I want you. I want you to keep coming around, I want you to bring your kids around, I want you to ask me questions, ask my advice, tell me your problems, ask for my opinion, ask for my help. I want you to come over and rant about your problems, rant about life, whatever. Tell me about your job, your worries, your classes. I want you to continue sharing your life with me. Come over and laugh with me, or laugh at me, I don't care. Hearing you laugh is music to me. I spent the better part of my life raising you the best way I knew how, and I'm not bragging, but I did a pretty darn good job. Now, give me time to sit back and admire my work. I'm pretty proud of it. Raid my refrigerator, help yourself, I really don't mind. In fact, I wouldn't want it any other way. I want you to spend your money making a better life for you and your family. I have the things I need. I want to see you happy and healthy. When you ask me what I want for Christmas, I say "nothing" because you've already been giving me my gift all year. I want you.

For many of us, especially those who are older and do not need more things, this does a great job of capturing what we want for Christmas.

“What do you need for Christmas?”  Here is a question I have not found myself asking.  One reason for that is that like many of you, I have been told that Christmas is about imagining the things we want, not the things we need.  In fact, if we started making an honest list of what we wanted and what we needed we would find there are some similarities but probably a lot of the items are very different.  I want a new television, but even if the one in our family room broke tonight I would not need a new television.  I don’t want gift cards to Cub, but in terms of what I need, food is high on the list.  Once we get beyond the basics like food and shelter, it can be hard to know what we need.

As I think back on past Christmases I wonder if the disappointments I have felt are usually because of that gap between what I want and what I need.  More to the point maybe, not even knowing exactly what it is I need.  I try and fill that gap with new televisions, or better gadgets, or nice clothes, but none of them can really meet my needs.  It can be hard to know what it is we really need, except that we know we didn’t get it.  It is that lack that causes us sorrow.

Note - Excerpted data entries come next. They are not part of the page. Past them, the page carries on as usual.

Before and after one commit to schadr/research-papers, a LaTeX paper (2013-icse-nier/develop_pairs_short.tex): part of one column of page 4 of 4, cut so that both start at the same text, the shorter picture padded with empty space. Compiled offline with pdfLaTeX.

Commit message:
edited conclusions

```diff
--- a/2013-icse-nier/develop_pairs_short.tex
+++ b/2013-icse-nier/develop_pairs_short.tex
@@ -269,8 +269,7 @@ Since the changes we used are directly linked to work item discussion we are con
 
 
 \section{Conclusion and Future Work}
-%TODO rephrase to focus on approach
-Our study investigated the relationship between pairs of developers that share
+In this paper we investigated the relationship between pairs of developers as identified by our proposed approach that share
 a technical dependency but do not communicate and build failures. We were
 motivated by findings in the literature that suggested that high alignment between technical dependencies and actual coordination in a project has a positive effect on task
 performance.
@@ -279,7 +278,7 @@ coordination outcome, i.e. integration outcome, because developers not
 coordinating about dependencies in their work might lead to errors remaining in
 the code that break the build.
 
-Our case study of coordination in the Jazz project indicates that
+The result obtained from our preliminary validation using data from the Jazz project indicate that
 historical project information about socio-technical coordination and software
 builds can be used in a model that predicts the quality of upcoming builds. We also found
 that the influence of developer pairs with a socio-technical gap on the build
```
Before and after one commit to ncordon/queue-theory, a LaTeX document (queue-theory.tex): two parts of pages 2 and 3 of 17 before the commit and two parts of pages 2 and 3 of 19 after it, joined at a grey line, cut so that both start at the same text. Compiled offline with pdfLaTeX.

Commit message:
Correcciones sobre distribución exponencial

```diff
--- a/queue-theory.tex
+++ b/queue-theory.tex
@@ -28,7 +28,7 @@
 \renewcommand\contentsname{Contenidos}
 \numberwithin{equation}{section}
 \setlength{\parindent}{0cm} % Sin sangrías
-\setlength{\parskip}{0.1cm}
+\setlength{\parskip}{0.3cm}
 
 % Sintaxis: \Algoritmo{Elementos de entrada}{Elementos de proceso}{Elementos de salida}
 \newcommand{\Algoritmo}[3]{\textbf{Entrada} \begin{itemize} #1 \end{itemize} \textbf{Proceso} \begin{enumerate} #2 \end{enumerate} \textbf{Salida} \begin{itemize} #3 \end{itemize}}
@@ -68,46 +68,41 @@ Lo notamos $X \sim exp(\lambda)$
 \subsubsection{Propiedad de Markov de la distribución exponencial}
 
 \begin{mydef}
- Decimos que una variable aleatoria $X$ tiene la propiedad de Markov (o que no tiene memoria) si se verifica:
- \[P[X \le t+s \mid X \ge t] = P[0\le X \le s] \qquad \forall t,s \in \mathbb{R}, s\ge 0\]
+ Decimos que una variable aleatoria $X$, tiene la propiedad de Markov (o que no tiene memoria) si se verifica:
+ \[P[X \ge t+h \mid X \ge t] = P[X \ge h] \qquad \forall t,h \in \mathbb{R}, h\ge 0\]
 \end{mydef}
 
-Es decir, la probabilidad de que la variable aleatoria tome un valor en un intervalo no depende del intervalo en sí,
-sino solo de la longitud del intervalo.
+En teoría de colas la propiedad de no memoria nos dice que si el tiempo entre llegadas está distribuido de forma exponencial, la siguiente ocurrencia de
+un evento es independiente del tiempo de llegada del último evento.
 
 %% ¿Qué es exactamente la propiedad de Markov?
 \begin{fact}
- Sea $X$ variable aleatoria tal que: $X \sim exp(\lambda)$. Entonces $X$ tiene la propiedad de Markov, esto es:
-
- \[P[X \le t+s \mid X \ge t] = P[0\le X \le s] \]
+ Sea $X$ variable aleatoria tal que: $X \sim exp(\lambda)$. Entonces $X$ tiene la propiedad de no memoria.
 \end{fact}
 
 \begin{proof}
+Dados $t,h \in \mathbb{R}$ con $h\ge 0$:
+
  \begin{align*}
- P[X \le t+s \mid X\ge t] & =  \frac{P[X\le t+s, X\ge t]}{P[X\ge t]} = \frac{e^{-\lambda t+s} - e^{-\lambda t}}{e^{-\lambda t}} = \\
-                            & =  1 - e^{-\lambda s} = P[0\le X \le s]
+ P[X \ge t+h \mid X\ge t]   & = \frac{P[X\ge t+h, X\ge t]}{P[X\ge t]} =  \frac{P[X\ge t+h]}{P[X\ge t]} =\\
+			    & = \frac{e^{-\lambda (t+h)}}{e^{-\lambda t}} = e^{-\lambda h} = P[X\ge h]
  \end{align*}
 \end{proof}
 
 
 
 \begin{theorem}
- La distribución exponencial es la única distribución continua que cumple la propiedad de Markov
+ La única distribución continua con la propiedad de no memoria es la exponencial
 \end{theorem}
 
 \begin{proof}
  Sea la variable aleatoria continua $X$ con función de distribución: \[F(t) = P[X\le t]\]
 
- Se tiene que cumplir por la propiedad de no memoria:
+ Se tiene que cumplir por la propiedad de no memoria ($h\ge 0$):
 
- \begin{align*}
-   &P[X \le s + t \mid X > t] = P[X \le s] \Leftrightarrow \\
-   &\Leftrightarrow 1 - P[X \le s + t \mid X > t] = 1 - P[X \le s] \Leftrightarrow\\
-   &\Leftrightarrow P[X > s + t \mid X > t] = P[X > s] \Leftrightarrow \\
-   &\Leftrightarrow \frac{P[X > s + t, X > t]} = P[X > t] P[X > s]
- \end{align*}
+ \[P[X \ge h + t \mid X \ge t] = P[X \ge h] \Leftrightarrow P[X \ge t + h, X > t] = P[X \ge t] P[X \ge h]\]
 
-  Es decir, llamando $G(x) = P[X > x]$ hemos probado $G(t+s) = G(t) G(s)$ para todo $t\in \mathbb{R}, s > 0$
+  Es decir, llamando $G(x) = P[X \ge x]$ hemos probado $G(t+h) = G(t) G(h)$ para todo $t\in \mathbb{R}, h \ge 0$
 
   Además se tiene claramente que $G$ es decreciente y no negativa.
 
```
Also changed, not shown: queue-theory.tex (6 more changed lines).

There is a gap between what we want and what we need when it comes to Jesus too.  Look at the language and the exceptions around the birth of Christ.  There is a lot about Jesus being the successor to David.  People wanted a new king to rule over them.  Wanting a king is a classic example of the break between want and need for Israel.  They want a king, but what they really need is God.  A king is not going to save them, a king is going to rule them, use them, and ultimately abuse them.  David is lifted up as the great king, but what is his legacy?  His sons fought among each other and tore apart the nation.  He cheated on his wife.  He had one of his faithful soldiers killed to cover it up.  People might have wanted the next David, but it is pretty clear they did not need the next David.

Jesus does not come to give us what we want.  Instead he comes to give us what we need.  He comes in the most unexpected of ways, being born to a single woman, in a backwater town, in a humble stable.  None of this is what we would expect for the King of Kings.  Instead it is what we need.  We want someone who will fix our problems for us.  What we need is a God who will be with us in the midst of our problems and who will never leave us nor stop loving us.

Jesus comes down to earth and is born.  He is not what we might want for Christmas.  He is what we need.  We need the Prince of Peace.  We need the Light of the World.  We need the one who will save us from our sins.  Christ is born today, let us rejoice!

Questions to Ponder:

What is something you wanted for Christmas but were disappointed when you got it?

Where do you need Christ in your life right now?

Who is someone you know who needs Christ in their life?


God, we give you thanks that at Christmas you give us not what we want, but what we need.  We need the unending love and grace that is offered to us through Christ.  We need a closer relationship to you.  Help us to make use of this greatest of gifts that is offered to us.  Bless us in this new year that we might come to know you better. Amen